Empowering Community Arts

Community Arts

We view the arts as a key indicator of community health, and a powerful tool for individual expression. Our goals are to stimulate the vitality, effectiveness and growth of community-based arts and to encourage community engagement in cultural experiences, particularly among children.

Our grantmaking priorities currently include:

  • Supporting an arts and cultural community that is strong and diverse
  • Fostering high-quality, meaningful arts education
  • Improving access to arts and cultural experiences for vulnerable populations
  • Supporting leadership development for arts/culture organizations

Featured Stories
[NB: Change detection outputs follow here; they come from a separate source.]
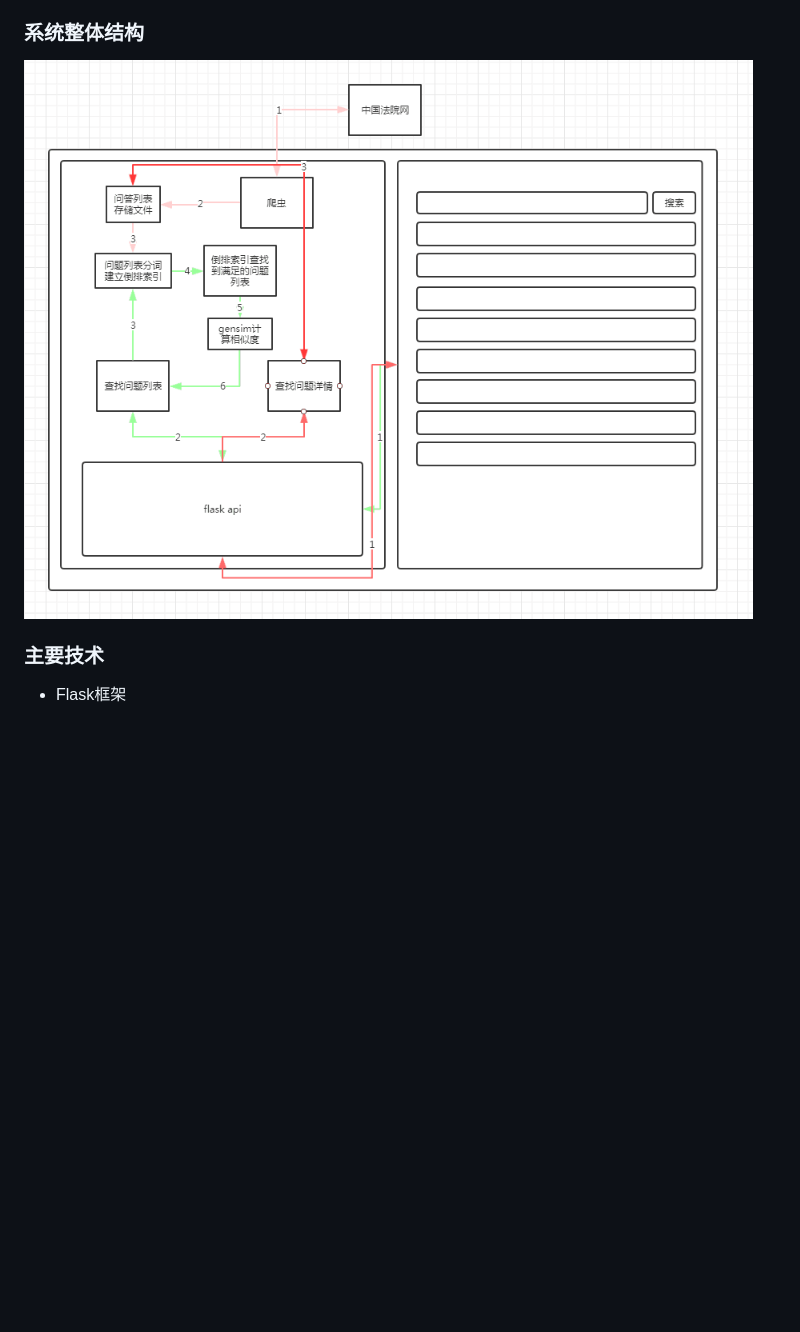
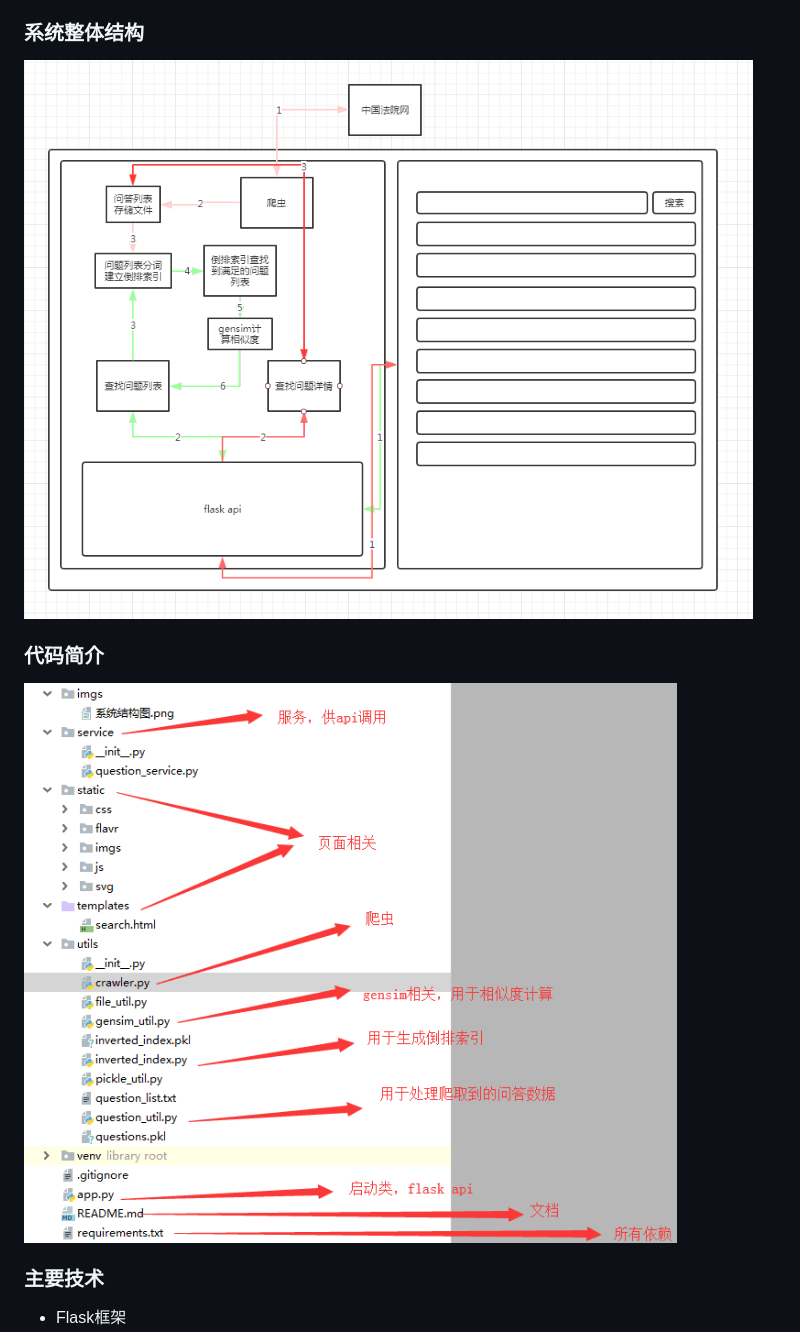
Before and after one commit to supermareo/chinacourt, a Markdown page: README.md, the part around the change. Rendered like a GitHub page; pictures changed too: imgs/代码功能.png (added); blank space fills up the shorter version.

Commit message:
write doc

```diff
--- a/README.md
+++ b/README.md
@@ -9,7 +9,10 @@
 - [Welcome | Flask (A Python Microframework)](http://flask.pocoo.org/)
 
 ### 系统整体结构
-![系统结构图](imgs/系统结构图.png)
+![](imgs/系统结构图.png)
+
+### 代码简介
+![](imgs/代码功能.png)
 
 ### 主要技术
 - Flask框架
```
Take one incredibly creative artist who sees the promise of engaging the community through art in a vacant building. Add a multitude of partners, volunteers, and artists and you begin to see how Paul Amenta of SiTE:LAB has created unusual art installations that welcome tens of thousands of visitors from all walks of life every year. Paul and an ever-changing crew of volunteers have organized more than 30 temporary art exhibits over the past decade, all housed in underutilized buildings in and around downtown Grand Rapids.


More than 140 students at West Michigan Center for Arts and Technology (WMCAT) are learning how to apply their creative skills to change the world. At the heart of WMCAT’s Teen Arts + Tech Program is using creativity to empower high school kids to affect change in their own communities.

Crooked Tree Arts Center

When a meeting was held in the basement of the Petoskey Library one cold winter evening for people “interested in the arts,” attendance was thin. Exactly seven local residents and one member of the Michigan Council for the Arts showed up. But the seeds took root. More than 40 years later, executive director Liz Ahrens describes the resulting Crooked Tree Arts Center as a true community art center with multilayered financial and volunteer support, more than 2,000 members and twelve full-time staff.

Vogue Theatre

The hub of community entertainment in small towns has often been a theater hosting everything from talent shows and traveling vaudeville to opera productions and movies. The Vogue Theatre, which opened in the pretty riverside town of Manistee in 1938, was one such place. Amid blocks of ornate 19th century Victorian buildings, its Art Deco design and huge size made it a standout. It was ultramodern, luxurious and high tech by 1930s standards, and for decades, it was a busy place. But for lack of a strategy to keep it going, the Vogue closed in 2005 as the economy spiraled downward and businesses moved away.

© Copyright - Frey Foundation